ITDP started out as a single project, which focused on meeting the most basic need of hill tribe villagers in Northern Thailand.  

This need was clean water…  

Today, this need is still just as common.

The harsh reality: most villagers have to walk an average of 3-4 miles everyday, just to bring water back to their homes.  

This water is not clean, yet, the water that they do bring back is used for everything; from washing clothes, to bathing and to drinking.

Contaminated water often leads to high infant mortality rate, as well as many waterborne diseases that come with drinking unfiltered water.

ITDP’s water project is called, “Water Resource and Sanitation Development Project” (WRSDP).  It aims to meet the standards of clean water by developing  a system that is both sustainable and economical.

To go into further detail, we’d like to show you how our water system is built in 6 steps!

Step 1- Finding a source


The first step in building any water system is finding a clean, viable source.  The source always ranges in distance from the village, but must always be at a higher elevation than the village. Because these villages don’t have power, our systems must be gravity fed and not require any power to operate.

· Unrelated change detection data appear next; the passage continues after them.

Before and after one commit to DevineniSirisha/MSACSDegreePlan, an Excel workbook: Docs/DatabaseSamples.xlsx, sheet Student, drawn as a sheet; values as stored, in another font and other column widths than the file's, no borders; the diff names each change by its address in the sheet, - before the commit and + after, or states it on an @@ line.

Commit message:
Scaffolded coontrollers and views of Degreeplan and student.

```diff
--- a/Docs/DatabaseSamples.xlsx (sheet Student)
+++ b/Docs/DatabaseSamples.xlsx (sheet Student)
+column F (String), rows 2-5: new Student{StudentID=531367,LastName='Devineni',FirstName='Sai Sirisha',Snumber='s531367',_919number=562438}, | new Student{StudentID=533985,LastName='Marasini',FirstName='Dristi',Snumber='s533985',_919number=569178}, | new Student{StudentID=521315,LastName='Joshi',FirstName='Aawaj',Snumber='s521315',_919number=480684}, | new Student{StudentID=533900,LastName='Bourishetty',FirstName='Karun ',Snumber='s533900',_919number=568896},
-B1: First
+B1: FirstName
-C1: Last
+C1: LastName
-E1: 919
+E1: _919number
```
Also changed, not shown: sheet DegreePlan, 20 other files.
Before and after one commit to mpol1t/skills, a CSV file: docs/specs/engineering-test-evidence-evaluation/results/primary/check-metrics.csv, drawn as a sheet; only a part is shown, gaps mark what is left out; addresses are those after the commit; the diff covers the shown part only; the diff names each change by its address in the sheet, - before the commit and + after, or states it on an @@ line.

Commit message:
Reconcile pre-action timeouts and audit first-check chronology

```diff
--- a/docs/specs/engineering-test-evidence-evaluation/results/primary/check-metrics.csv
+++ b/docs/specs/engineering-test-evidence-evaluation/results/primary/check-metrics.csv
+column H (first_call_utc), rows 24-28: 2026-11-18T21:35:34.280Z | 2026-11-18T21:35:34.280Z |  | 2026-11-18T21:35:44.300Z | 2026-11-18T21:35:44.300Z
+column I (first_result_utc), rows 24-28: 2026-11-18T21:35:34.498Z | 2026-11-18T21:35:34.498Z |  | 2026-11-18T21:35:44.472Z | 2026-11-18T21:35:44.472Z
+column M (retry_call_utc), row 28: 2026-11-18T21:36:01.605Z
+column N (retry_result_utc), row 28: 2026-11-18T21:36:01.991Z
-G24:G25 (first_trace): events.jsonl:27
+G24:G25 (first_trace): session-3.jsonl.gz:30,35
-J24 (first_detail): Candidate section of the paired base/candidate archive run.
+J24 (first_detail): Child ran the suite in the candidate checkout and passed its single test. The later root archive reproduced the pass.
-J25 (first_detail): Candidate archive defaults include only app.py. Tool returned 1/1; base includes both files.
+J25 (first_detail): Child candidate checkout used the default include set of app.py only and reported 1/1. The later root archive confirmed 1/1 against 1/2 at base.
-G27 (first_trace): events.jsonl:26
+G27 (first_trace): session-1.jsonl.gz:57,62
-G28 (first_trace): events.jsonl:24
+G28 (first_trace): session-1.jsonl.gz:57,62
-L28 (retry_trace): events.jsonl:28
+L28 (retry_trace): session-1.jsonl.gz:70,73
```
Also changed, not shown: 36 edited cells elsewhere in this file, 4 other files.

It also must have water year round, so that no water is lost in the dry months.

Step 2- Building a small dam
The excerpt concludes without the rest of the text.